Exasperating and engaging, idiosyncratic and insightful, John Hoyles' The Literary Underground resists ready classification. Combining political theory, intellectual history, literary analysis, and a dash of film criticism, it does not offer anything like a comprehensive scholarly account of the historical experience of writers living in totalitarian states during the first half of the twentieth century.
What interests Hoyles is a permanent dilemma that has its roots in the great unresolved tension in Enlightenment thought: the conflict between radical individualism and a dream of reconstructing humanity according to the dictates of Universal Reason. The paradigmatic figures in his discussion thus become Dostoevsky's "Underground Man" and "Grand Inquisitor." In Hoyles' reading of history, the "totalitarian experience" is recorded as an ongoing struggle between the alienated writer-as-Underground-Man and the various Grand Inquisitors who would compel him to sacrifice his solipsistic freedom in the name of comfortable socialization or self-satisfied conformity.
Hoyles traces this conflict in three stages: from its adumbration in Rousseau and crystallization in Dostoevsky, through its flowering in the anti-utopias of Zamyatin, Huxley, and Orwell, to its weird climax in Kafka's life and works. The author cheerfully admits to the holes in this line-up (where, for instance, are Mayakovsky, Brecht, Platonov, Gombrowicz?) and in a prefatory "Introduction and Concluding Unscientific Postscript," he invites his readers to fill in the gaps for themselves.
A left-wing Brit of the Trotskyite persuasion, Hoyles makes no bones about his politics. Readers (like this reviewer) who do not share his political tastes may well be put off. Don't be. Along with the "lip-service to critical Marxism" (his own characterization) beats the generous heart a self-described "humanist" and "surrealist" who finds in the disturbing contours of the absurd a bastion against a pervasive "totalitarianism of everyday life." There is also more than a touch of old-time new-critical religion in his warning that "critical twiddle-twaddle is no substitute for close attention to the text and that attention at all times should be both reverent and skeptical."
Whatever its faults, Hoyles' syncretic approach to his subject proves extraordinarily productive. Although his discussion of We will at first seem familiar, his approach from the left is perhaps better attuned to Zamyatin's thoroughgoing radicalism than that of those more conservative American slavists (myself included) who tend to domesticate it as a normative liberal individualism. His own humanistic, class-conscious radicalism provides a superb vantage point for tracing the connections between the revolutionary Orwell of The Road to Wiggin Pier and the antitotalitarian Orwell of 1984. Similarly, his discussion of Kafka ("a succinct introduction to one of the world's great writers") never drifts into pure [End Page 464] psychoanalysis or arid metaphysical speculation, but makes a compelling case for reading his work as a profound form of satire.

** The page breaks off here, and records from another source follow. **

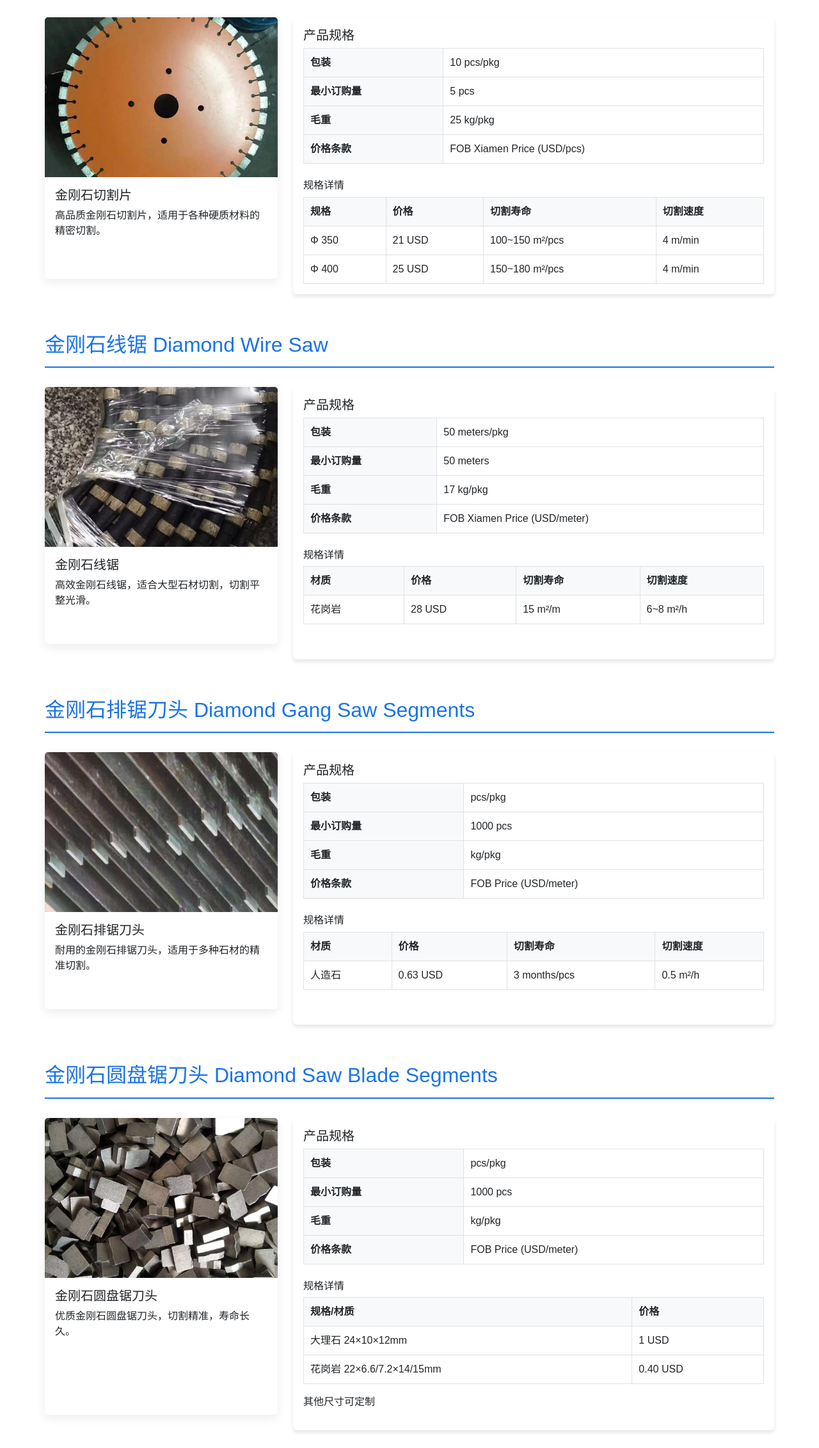
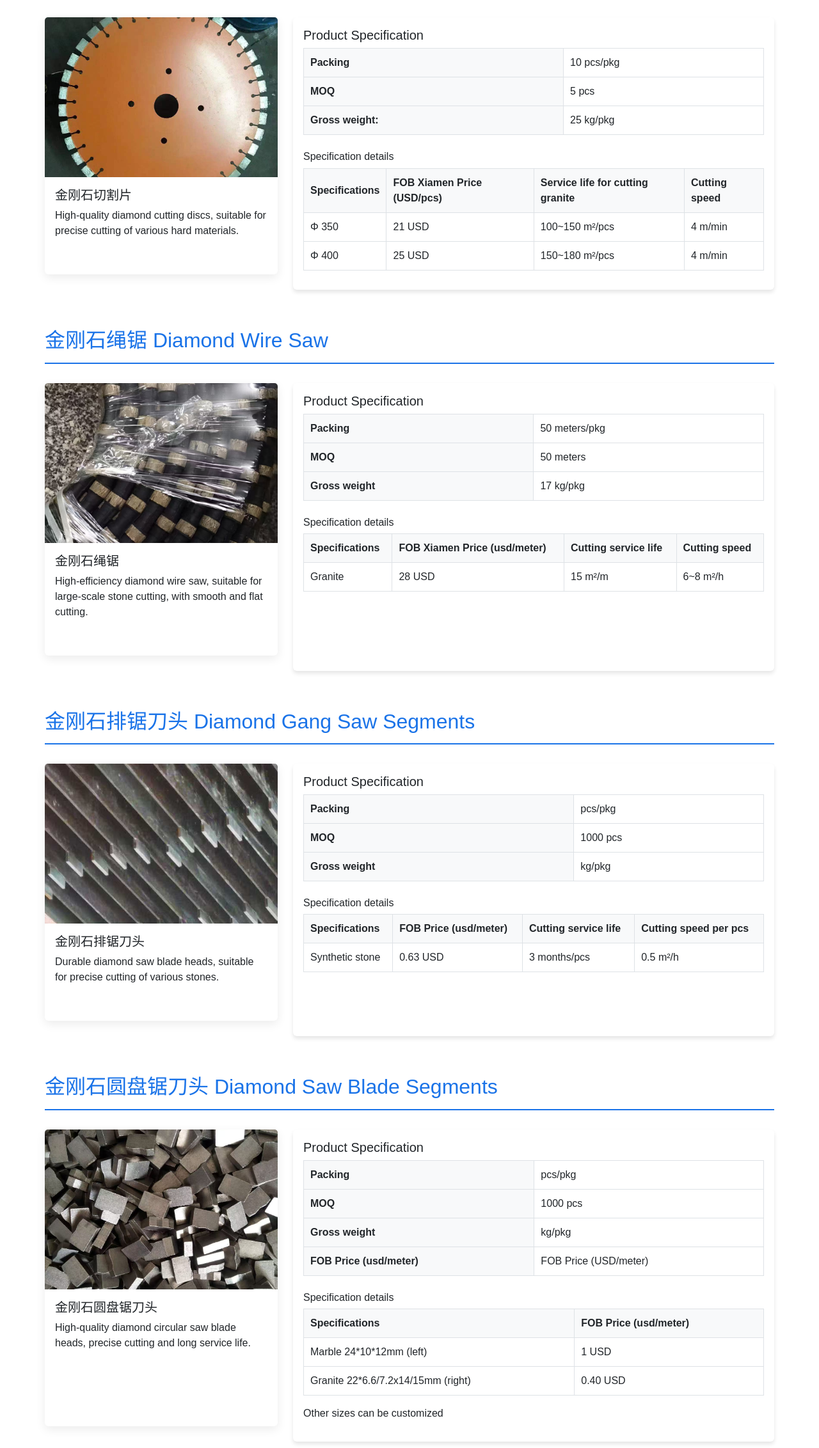
Before and after one commit to Hueyuetong/Home, a plain HTML site: page products.html in a window 1280 px wide. Shown: the part 536-2800 px from the top of the page at 64% size. Drawn offline with nearby package versions, Linux system fonts and the light colour scheme.

Commit message:
更改为英文，完善细节

```diff
--- a/products.html
+++ b/products.html
@@ -44,16 +44,16 @@
 <nav class="navbar navbar-expand-lg navbar-light bg-light fixed-top">
     <div class="container">
         <a class="navbar-brand" href="index.html">
-            <div class="logo">ZHUHAI HUA YUETONG TRADING CO.,LTD.</div>
+            <div class="logo">ZHUHAI HUAYUE TONG TRADING CO.,LTD.</div>
         </a>
         <button class="navbar-toggler" type="button" data-bs-toggle="collapse" data-bs-target="#navbarNav" aria-label="菜单">
             <span class="navbar-toggler-icon"></span>
         </button>
         <div class="collapse navbar-collapse" id="navbarNav">
             <ul class="navbar-nav ms-auto">
-                <li class="nav-item"><a class="nav-link active" href="index.html">home</a></li>
+                <li class="nav-item"><a class="nav-link " href="index.html">home</a></li>
                 <li class="nav-item"><a class="nav-link" href="about.html">about</a></li>
-                <li class="nav-item"><a class="nav-link" href="products.html">products</a></li>
+                <li class="nav-item"><a class="nav-link active" href="products.html">products</a></li>
                 <li class="nav-item"><a class="nav-link" href="contact.html">contact</a></li>
             </ul>
         </div>
@@ -63,8 +63,8 @@
 <!-- 产品页面标题 -->
 <div class="bg-light py-5">
     <div class="container">
-        <h1 class="text-center">我们的产品</h1>
-        <p class="text-center lead">专业金刚石工具，为工业应用提供精密切割解决方案</p>
+        <h1 class="text-center">Our products</h1>
+        <p class="text-center lead">Professional diamond tools, providing precise cutting solutions for industrial applications</p>
     </div>
 </div>
 
@@ -74,10 +74,10 @@
         <div class="col-md-12">
             <nav aria-label="breadcrumb">
                 <ol class="breadcrumb">
-                    <li class="breadcrumb-item"><a href="#cutting-disks">金刚石切割片</a></li>
-                    <li class="breadcrumb-item"><a href="#wire-saw">金刚石线锯</a></li>
-                    <li class="breadcrumb-item"><a href="#gang-saw">金刚石排锯刀头</a></li>
-                    <li class="breadcrumb-item"><a href="#blade-segments">金刚石圆盘锯刀头</a></li>
+                    <li class="breadcrumb-item"><a href="#cutting-disks">Diamond Cutting Disking </a></li>
+                    <li class="breadcrumb-item"><a href="#wire-saw">Diamond Wire Saw</a></li>
+                    <li class="breadcrumb-item"><a href="#gang-saw">DDiamond Gang Saw Segments</a></li>
+                    <li class="breadcrumb-item"><a href="#blade-segments">Diamond Saw Blade Segments</a></li>
                 </ol>
             </nav>
         </div>
@@ -94,40 +94,36 @@
                 <img src="images/products/product1.jpg" class="card-img-top product-img" alt="金刚石切割片">
                 <div class="card-body">
                     <h5 class="card-title">金刚石切割片</h5>
-                    <p class="card-text">高品质金刚石切割片，适用于各种硬质材料的精密切割。</p>
+                    <p class="card-text">High-quality diamond cutting discs, suitable for precise cutting of various hard materials.</p>
                 </div>
             </div>
         </div>
         <div class="col-lg-8 col-md-6">
             <div class="card h-100">
                 <div class="card-body">
-                    <h5 class="card-title">产品规格</h5>
+                    <h5 class="card-title">Product Specification</h5>
                     <table class="spec-table">
                         <tr>
-                            <th>包装</th>
+                            <th>Packing</th>
                             <td>10 pcs/pkg</td>
                         </tr>
                         <tr>
-                            <th>最小订购量</th>
+                            <th>MOQ</th>
                             <td>5 pcs</td>
                         </tr>
                         <tr>
-                            <th>毛重</th>
+                            <th>Gross weight:</th>
                             <td>25 kg/pkg</td>
-                        </tr>
-                        <tr>
-                            <th>价格条款</th>
-                            <td>FOB Xiamen Price (USD/pcs)</td>
                         </tr>
                     </table>
 
-                    <h6 class="mt-4">规格详情</h6>
+                    <h6 class="mt-4">Specification details</h6>
                     <table class="spec-table">
                         <tr>
-                            <th>规格</th>
-                            <th>价格</th>
-                            <th>切割寿命</th>
-                            <th>切割速度</th>
+                            <th>Specifications</th>
+                            <th>FOB Xiamen Price (USD/pcs)</th>
+                            <th>Service life for cutting granite</th>
+                            <th>Cutting speed</th>
                         </tr>
                         <tr>
                             <td>Φ 350</td>
@@ -148,50 +144,47 @@
     </div>
 
     <!-- 金刚石线锯 -->
-    <h2 id="wire-saw" class="category-title">金刚石线锯 Diamond Wire Saw</h2>
+    <h2 id="wire-saw" class="category-title">金刚石绳锯 Diamond Wire Saw</h2>
     <div class="row">
         <div class="col-lg-4 col-md-6 mb-4">
             <div class="card product-card h-100">
                 <img src="images/products/product2.jpg" class="card-img-top product-img" alt="金刚石线锯">
                 <div class="card-body">
-                    <h5 class="card-title">金刚石线锯</h5>
-                    <p class="card-text">高效金刚石线锯，适合大型石材切割，切割平整光滑。</p>
+                    <h5 class="card-title">金刚石绳锯</h5>
+                    <p class="card-text">High-efficiency diamond wire saw, suitable for large-scale stone cutting, with smooth and flat cutting.</p>
                 </div>
             </div>
         </div>
         <div class="col-lg-8 col-md-6">
             <div class="card h-100">
                 <div class="card-body">
-                    <h5 class="card-title">产品规格</h5>
+                    <h5 class="card-title">Product Specification</h5>
                     <table class="spec-table">
                         <tr>
-                            <th>包装</th>
+                            <th>Packing</th>
                             <td>50 meters/pkg</td>
                         </tr>
                         <tr>
-                            <th>最小订购量</th>
+                            <th>MOQ</th>
                             <td>50 meters</td>
                         </tr>
                         <tr>
-                            <th>毛重</th>
+                            <th>Gross weight</th>
                             <td>17 kg/pkg</td>
-                        </tr>
-                        <tr>
-                            <th>价格条款</th>
-                            <td>FOB Xiamen Price (USD/meter)</td>
                         </tr>
                     </table>
 
-                    <h6 class="mt-4">规格详情</h6>
+                    <h6 class="mt-4">Specification details</h6>
                     <table class="spec-table">
                         <tr>
-                            <th>材质</th>
-                            <th>价格</th>
-                            <th>切割寿命</th>
-                            <th>切割速度</th>
+                            <th>Specifications</th>
+                            <th>FOB Xiamen Price
+                                (usd/meter)</th>
+                            <th>Cutting service life</th>
+                            <th>Cutting speed</th>
                         </tr>
                         <tr>
-                            <td>花岗岩</td>
+                            <td>Granite</td>
                             <td>28 USD</td>
                             <td>15 m²/m</td>
                             <td>6~8 m²/h</td>
@@ -210,43 +203,40 @@
                 <img src="images/products/product3.jpg" class="card-img-top product-img" alt="金刚石排锯刀头">
                 <div class="card-body">
                     <h5 class="card-title">金刚石排锯刀头</h5>
-                    <p class="card-text">耐用的金刚石排锯刀头，适用于多种石材的精准切割。</p>
+                    <p class="card-text">Durable diamond saw blade heads, suitable for precise cutting of various stones.</p>
                 </div>
             </div>
         </div>
         <div class="col-lg-8 col-md-6">
             <div class="card h-100">
                 <div class="card-body">
-                    <h5 class="card-title">产品规格</h5>
+                    <h5 class="card-title">Product Specification</h5>
                     <table class="spec-table">
                         <tr>
-                            <th>包装</th>
+                            <th>Packing</th>
                             <td>pcs/pkg</td>
                         </tr>
                         <tr>
-                            <th>最小订购量</th>
+                            <th>MOQ</th>
                             <td>1000 pcs</td>
                         </tr>
                         <tr>
-                            <th>毛重</th>
+                            <th>Gross weight</th>
                             <td>kg/pkg</td>
-                        </tr>
-                        <tr>
-                            <th>价格条款</th>
-                            <td>FOB Price (USD/meter)</td>
                         </tr>
                     </table>
 
-                    <h6 class="mt-4">规格详情</h6>
+                    <h6 class="mt-4">Specification details</h6>
                     <table class="spec-table">
                         <tr>
-                            <th>材质</th>
-                            <th>价格</th>
-                            <th>切割寿命</th>
-                            <th>切割速度</th>
+                            <th>Specifications</th>
+                            <th>FOB Price
+                                (usd/meter)</th>
+                            <th>Cutting service life</th>
+                            <th>Cutting speed per pcs</th>
                         </tr>
                         <tr>
-                            <td>人造石</td>
+                            <td>Synthetic stone</td>
                             <td>0.63 USD</td>
                             <td>3 months/pcs</td>
                             <td>0.5 m²/h</td>
@@ -265,49 +255,51 @@
                 <img src="images/products/product4.jpg" class="card-img-top product-img" alt="金刚石圆盘锯刀头">
                 <div class="card-body">
                     <h5 class="card-title">金刚石圆盘锯刀头</h5>
-                    <p class="card-text">优质金刚石圆盘锯刀头，切割精准，寿命长久。</p>
+                    <p class="card-text">High-quality diamond circular saw blade heads, precise cutting and long service life.</p>
                 </div>
             </div>
         </div>
         <div class="col-lg-8 col-md-6">
             <div class="card h-100">
                 <div class="card-body">
-                    <h5 class="card-title">产品规格</h5>
+                    <h5 class="card-title">Product Specification</h5>
                     <table class="spec-table">
                         <tr>
-                            <th>包装</th>
+                            <th>Packing</th>
                             <td>pcs/pkg</td>
                         </tr>
                         <tr>
-                            <th>最小订购量</th>
+                            <th>MOQ</th>
                             <td>1000 pcs</td>
                         </tr>
                         <tr>
-                            <th>毛重</th>
+                            <th>Gross weight</th>
                             <td>kg/pkg</td>
                         </tr>
                         <tr>
-                            <th>价格条款</th>
+                            <th>FOB Price
+                                (usd/meter)</th>
                             <td>FOB Price (USD/meter)</td>
                         </tr>
                     </table>
 
-                    <h6 class="mt-4">规格详情</h6>
+                    <h6 class="mt-4">Specification details</h6>
                     <table class="spec-table">
                         <tr>
-                            <th>规格/材质</th>
-                            <th>价格</th>
+                            <th>Specifications</th>
+                            <th>FOB Price
+                                (usd/meter)</th>
                         </tr>
                         <tr>
-                            <td>大理石 24×10×12mm</td>
+                            <td>Marble 24*10*12mm (left)</td>
                             <td>1 USD</td>
                         </tr>
                         <tr>
-                            <td>花岗岩 22×6.6/7.2×14/15mm</td>
+                            <td>Granite 22*6.6/7.2x14/15mm (right)</td>
                             <td>0.40 USD</td>
                         </tr>
                     </table>
-                    <p class="mt-3">其他尺寸可定制</p>
+                    <p class="mt-3">Other sizes can be customized</p>
                 </div>
             </div>
         </div>
@@ -315,8 +307,9 @@
 
     <!-- 咨询信息 -->
     <div class="alert alert-info mt-5 text-center">
-        <p class="mb-0">我们的产品不仅限于上述内容，欢迎咨询更多产品信息</p>
-        <a href="contact.html" class="btn btn-primary mt-2">联系我们</a>
+        <p class="mb-0">Remarks: Price is based on currency rate: 1 usd=7.2rmb, price is valid until 2025.06.01</p>
+        <p class="mb-0">Our products include but are not limited to the above, welcome to consult us for more products.</p>
+        <a href="contact.html" class="btn btn-primary mt-2">contact us</a>
     </div>
 </div>
 
```
Also changed, not shown: about.html (+12 -94 lines), contact.html (+3 -3 lines), index.html (+7 -5 lines).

In short, everyone will find something to object to in this book, but no one should overlook its virtues.